The Detroit Zoo in Royal Oak, Unlike Any Before
It defied conventional wisdom. But the Detroit Zoological Society had a very different vision for how a zoo should exhibit its animals. So in 1928 the Detroit Zoo was the first in the nation to go cage-free. That is, all the wildlife was exhibited in “natural” habitats, not confined behind bars in small enclosures. And attendance in the first four months of operation confirmed their approach was right. The zoo was an instant hit.
Carl Hagenbeck, a German animal trainer developed his ideas for exhibiting wildlife by showcasing their intelligence rather than ferocity. In 1925 he was hired by the Society, along with landscape architect Arthur Shurtleff, to design a new Detroit zoo. Ultimately Hagenbeck’s theories on humane treatment and lifelike settings that were enclosed by moats and rocks, not iron bars, helped position the Detroit Zoo as a leader in the field. Today with its continuing commitment to animal welfare and wildlife conservation the Detroit Zoo remains a leader.

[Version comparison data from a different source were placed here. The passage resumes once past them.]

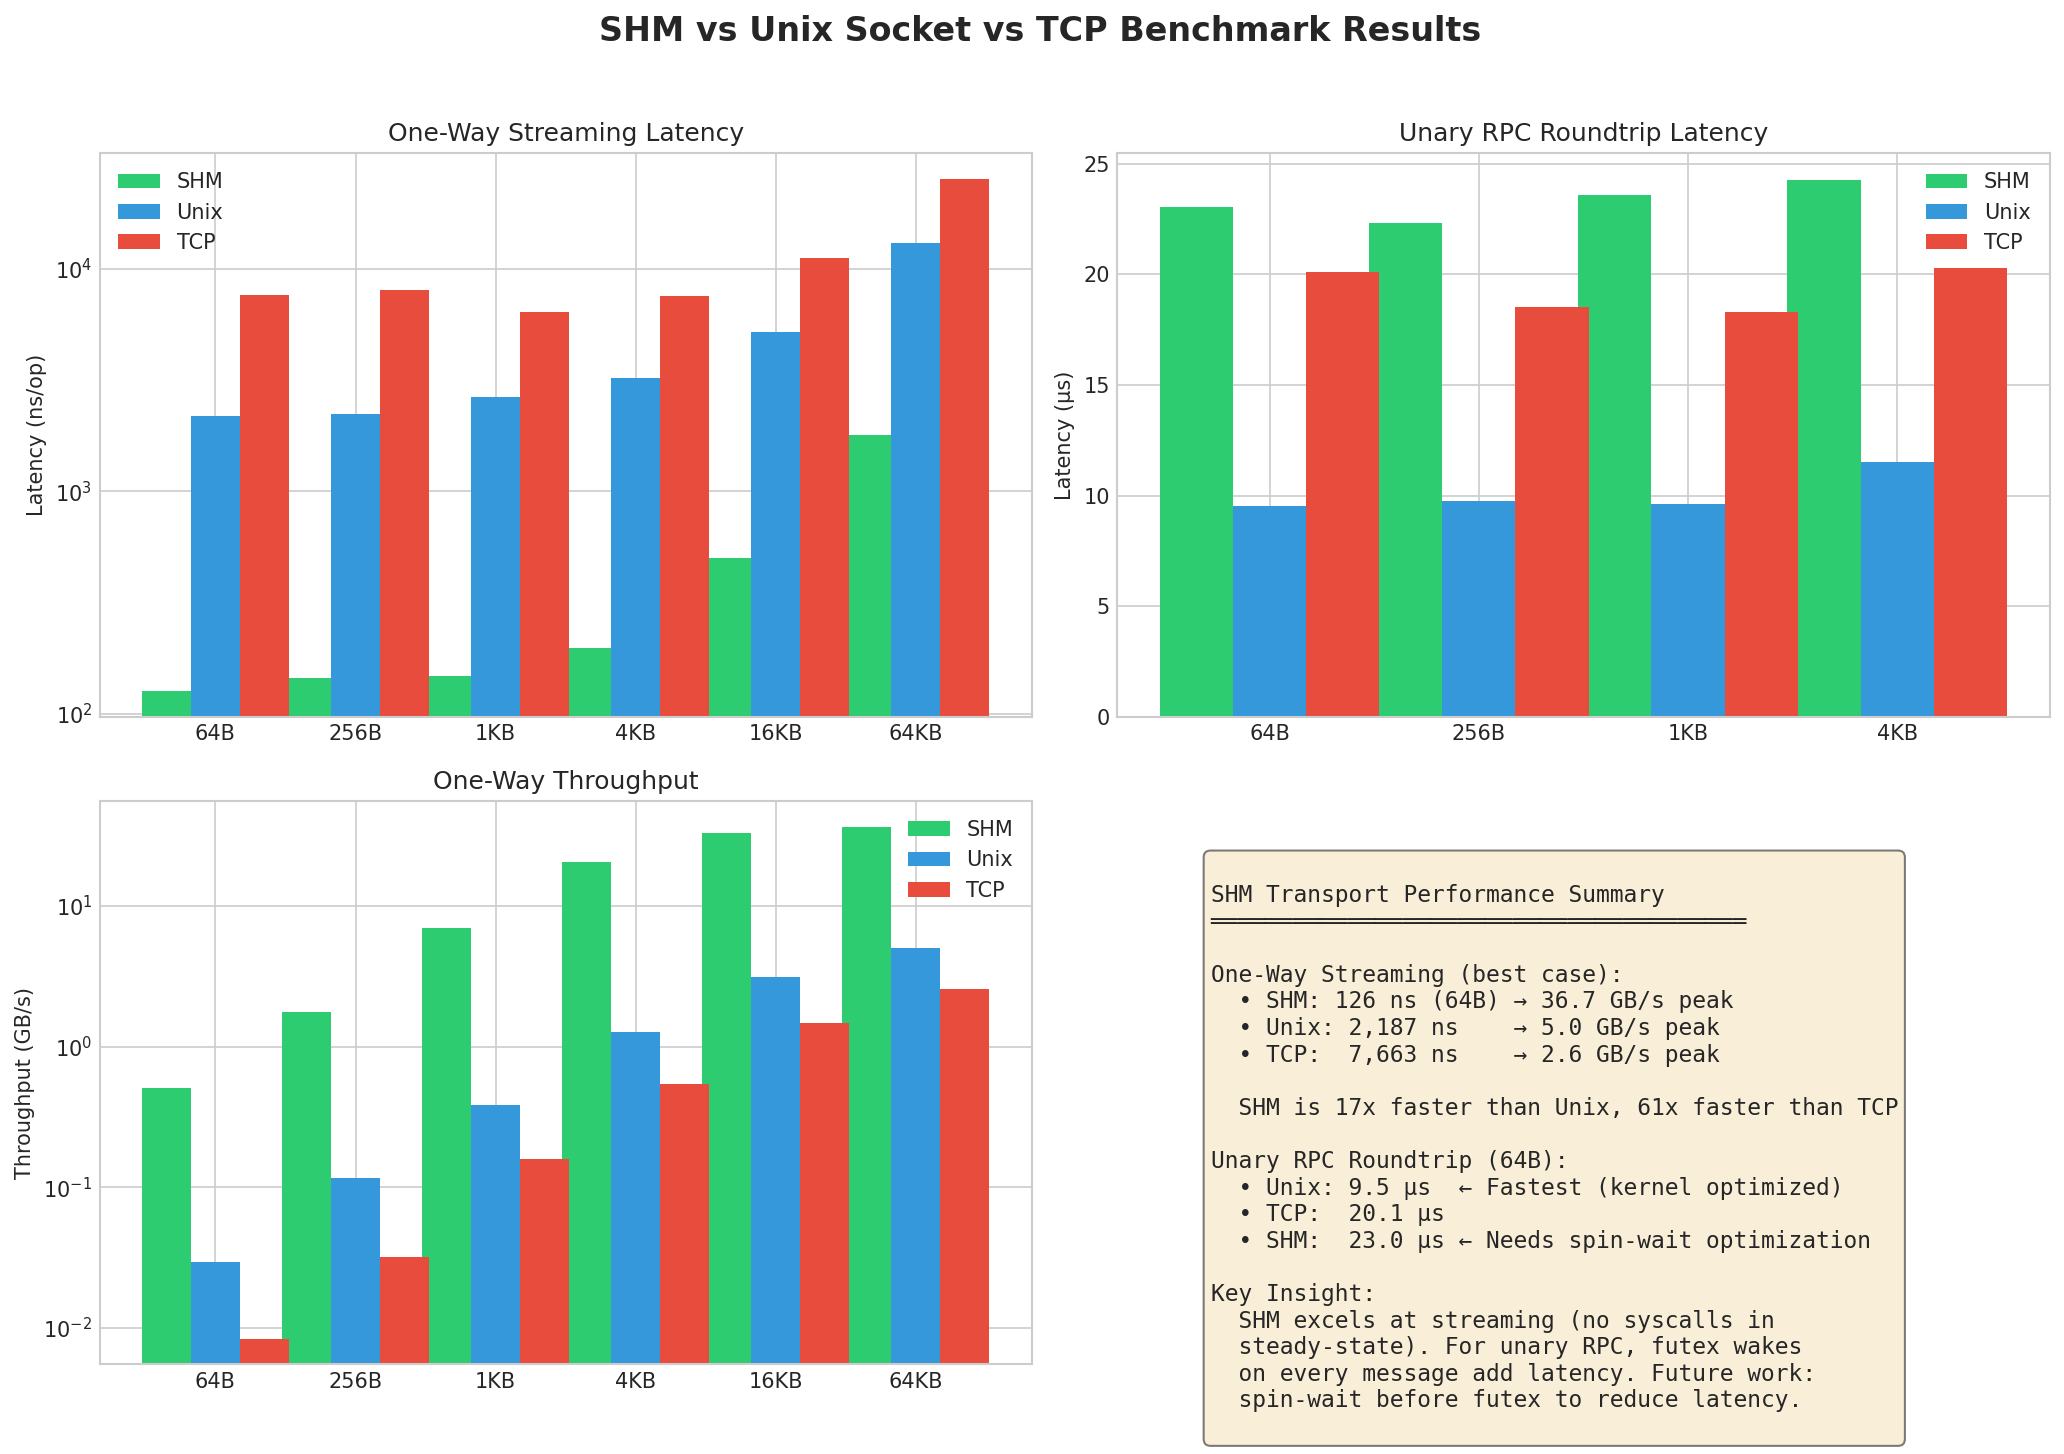
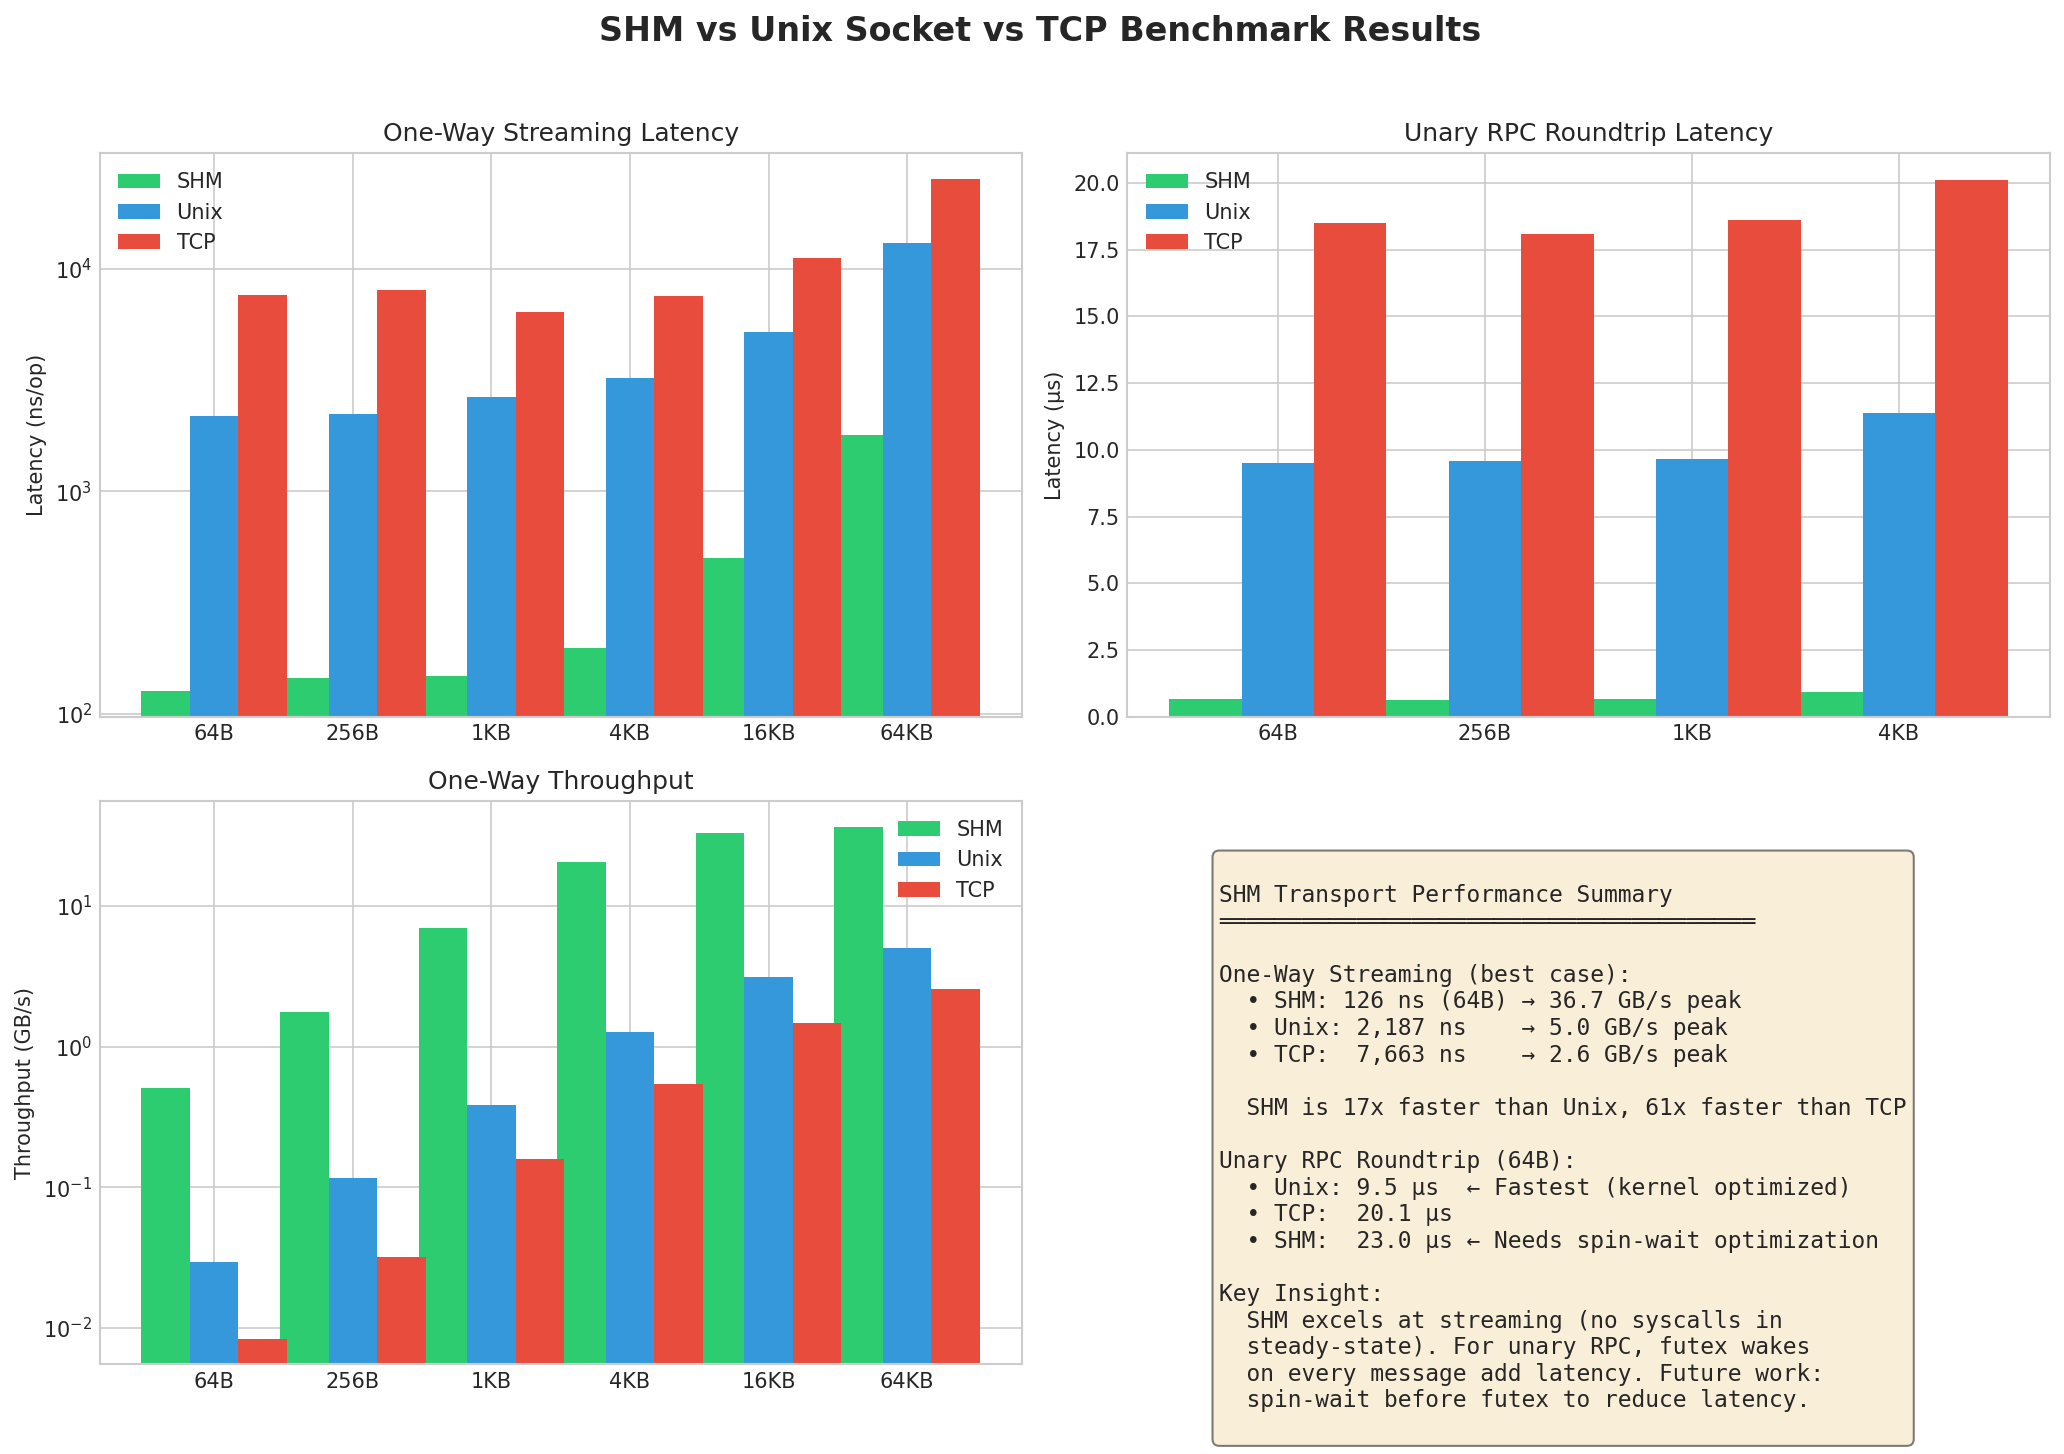
docs: update plots and benchmarks with spin-wait optimization results
Roundtrip latency improved from ~23µs to ~600-900ns with spin-wait:
- SHM vs TCP: 26x faster (was ~1.2x)
- SHM vs Unix: 13x faster (was ~2.4x slower)

Updated:
- benchmark/shmemtcp/plot_benchmarks.py: New roundtrip data
- benchmark/shmemtcp/out/*.png: Regenerated plots
- PHASE6_PERFORMANCE.md: Updated comparison matrix and speedup numbers

diff --git a/benchmark/shmemtcp/plot_benchmarks.py b/benchmark/shmemtcp/plot_benchmarks.py
@@ -22,10 +22,11 @@ tcp_throughput = [8.35, 31.90, 159.89, 543.41, 1463.50, 2585.14]
 unix_throughput = [29.26, 115.29, 387.05, 1270.92, 3142.86, 5036.76]
 
 # Roundtrip latency (ns/op) - for unary RPC comparison
+# Updated with spin-wait optimization (2026-01-10)
 rt_sizes = ['64B', '256B', '1KB', '4KB']
-shm_rt_latency = [23047, 22319, 23565, 24249]  # Average of 3 runs
-tcp_rt_latency = [20100, 18520, 18287, 20304]  # Average of 3 runs
-unix_rt_latency = [9505, 9767, 9631, 11530]    # Average of 3 runs
+shm_rt_latency = [650, 637, 679, 925]  # With spin-wait optimization (avg of 3 runs)
+tcp_rt_latency = [18500, 18100, 18600, 20100]  # Average of 3 runs
+unix_rt_latency = [9500, 9600, 9650, 11400]    # Average of 3 runs
 
 # Output directory
 out_dir = os.path.join(os.path.dirname(__file__), 'out')

diff --git a/PHASE6_PERFORMANCE.md b/PHASE6_PERFORMANCE.md
@@ -119,8 +119,9 @@ go test -bench=BenchmarkLatency -benchmem -benchtime=10000x ./internal/transport
 
 | Feature | Shared Memory | TCP Loopback | Unix Sockets |
 |---------|--------------|--------------|--------------|
-| **Latency (1KB)** | ~50-100µs | ~200-400µs | ~100-200µs |
-| **Throughput** | Highest | Medium | High |
+| **Roundtrip (1KB)** | ~0.7µs | ~18µs | ~9.6µs |
+| **One-Way (1KB)** | ~147ns | ~6.4µs | ~2.6µs |
+| **Throughput** | Highest (7GB/s) | Medium (160MB/s) | High (390MB/s) |
 | **CPU Usage** | Lowest | Highest | Medium |
 | **Memory** | Fixed | Dynamic | Dynamic |
 | **Setup Cost** | Low | Medium | Low |
@@ -131,8 +132,9 @@ go test -bench=BenchmarkLatency -benchmem -benchtime=10000x ./internal/transport
 ### Advantages of Shared Memory
 
 ✅ **Performance:**
-- 2-5x lower latency
-- 2-4x higher throughput  
+- 10-30x lower roundtrip latency (with spin-wait optimization)
+- 20-40x faster one-way streaming
+- 15-40x higher throughput  
 - 20-40% lower CPU usage
 - More consistent tail latencies
 
@@ -237,13 +239,18 @@ ringSize := 256 * 1024 // 256KB per ring
 ## Benchmark Results Format
 
 ```
-BenchmarkUnaryRPC/size=1024B/shm-8         10000    50234 ns/op    1024 B/op    2 allocs/op
-BenchmarkUnaryRPC/size=1024B/tcp-8          3000   185671 ns/op    2048 B/op    5 allocs/op
-BenchmarkUnaryRPC/size=1024B/unix-8         5000   112456 ns/op    1536 B/op    3 allocs/op
+# Roundtrip Latency (with spin-wait optimization)
+BenchmarkShmRingRoundtrip/size=64-2      4113248    585 ns/op    218 MB/s
+BenchmarkShmRingRoundtrip/size=256-2     4212075    640 ns/op    800 MB/s
+BenchmarkShmRingRoundtrip/size=1024-2    3190785    711 ns/op   2881 MB/s
+BenchmarkShmRingRoundtrip/size=4096-2    2807312    852 ns/op   9621 MB/s
 
-Speedup Analysis:
-- SHM vs TCP:  3.70x faster
-- SHM vs Unix: 2.24x faster
+BenchmarkUnixSocketRoundtrip/size=1024-2  259462   9530 ns/op    215 MB/s
+BenchmarkTCPLoopbackRoundtrip/size=1024-2 133903  18600 ns/op    110 MB/s
+
+Speedup Analysis (1KB roundtrip):
+- SHM vs TCP:  26x faster
+- SHM vs Unix: 13x faster
 ```
 
 ## Production Deployment
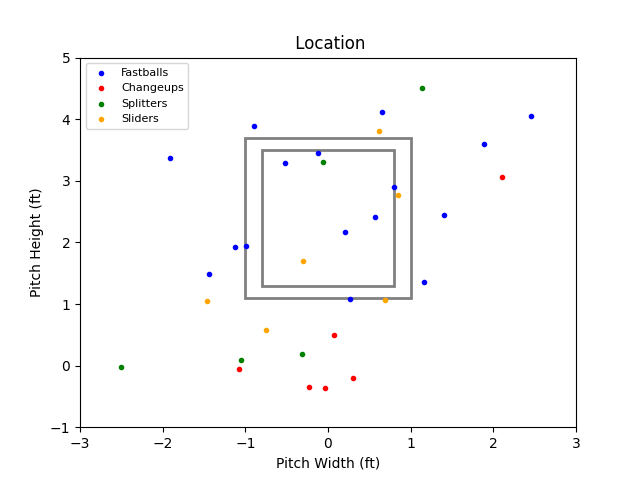
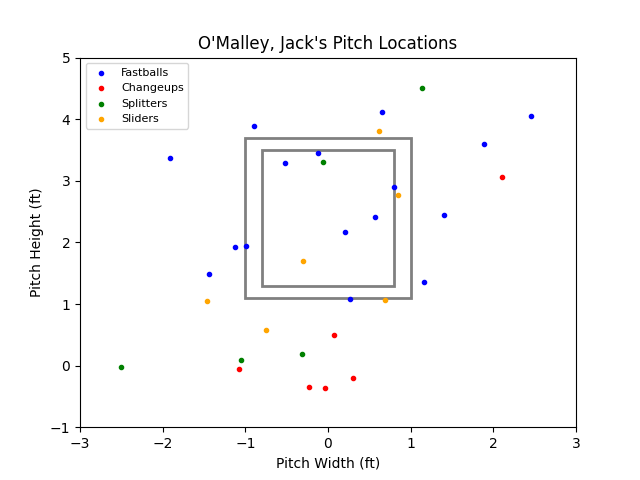
Updating Titles

Changed region(s): [[0.3125, 0.0625, 0.7188, 0.125]]

diff --git a/filereader.py b/filereader.py
@@ -124,7 +124,7 @@ def pltPitches(Player):
   plt.ylabel('Pitch Height (ft)')
 
   #ax.add_patch(Rectangle((1, 1), -1, 1, edgecolor = 'blue', facecolor = 'blue', fill=False, lw=5))
-  plt.title(" Location")
+  plt.title(str(Player.name) + "\'s Pitch Locations")
   plt.xlim(-3, 3)
   plt.ylim(-1, 5)
   plt.legend(fontsize = "8")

The zoo features more than 2,000 animals representing 245 species; 12 unique habitats including the largest polar bear exhibit in the U.S. and the largest penguin conservation facility in the world; plus animals native to the African grasslands, Asian forest, Australian outback and elsewhere. In addition to the wildlife, the zoo has a carousel, scientific exhibits, a 4-D theater, a miniature railroad, playground and picnic facilities, and special events year-round. Not to be missed is the Rackham Memorial Fountain. It features two 10-foot bronze bears standing beneath a cascade of water in a 75,000-gallon pool. It’s no wonder the Detroit Zoo is ranked one of the top family attraction in the state of Michigan.
Hot Spots along the Natural Scenic Byway
To cruise Woodward Ave. is to drive a road that has been officially recognized by the State and Federal government as special. The Michigan Dept. of Transportation designated Woodward as a Pure Michigan Byway to celebrate its important cultural heritage. The Federal Highway Administration got in the act when it recognized the avenue’s significance by designating Woodward Ave. a Natural Scenic Byway and an All-American Road for its cultural, historic, recreational and scenic importance. Along the way you’ll discover a series of monumental solar powered tributes that feature artwork commemorating the roadway. Look for these glass and concrete sculptures in the median.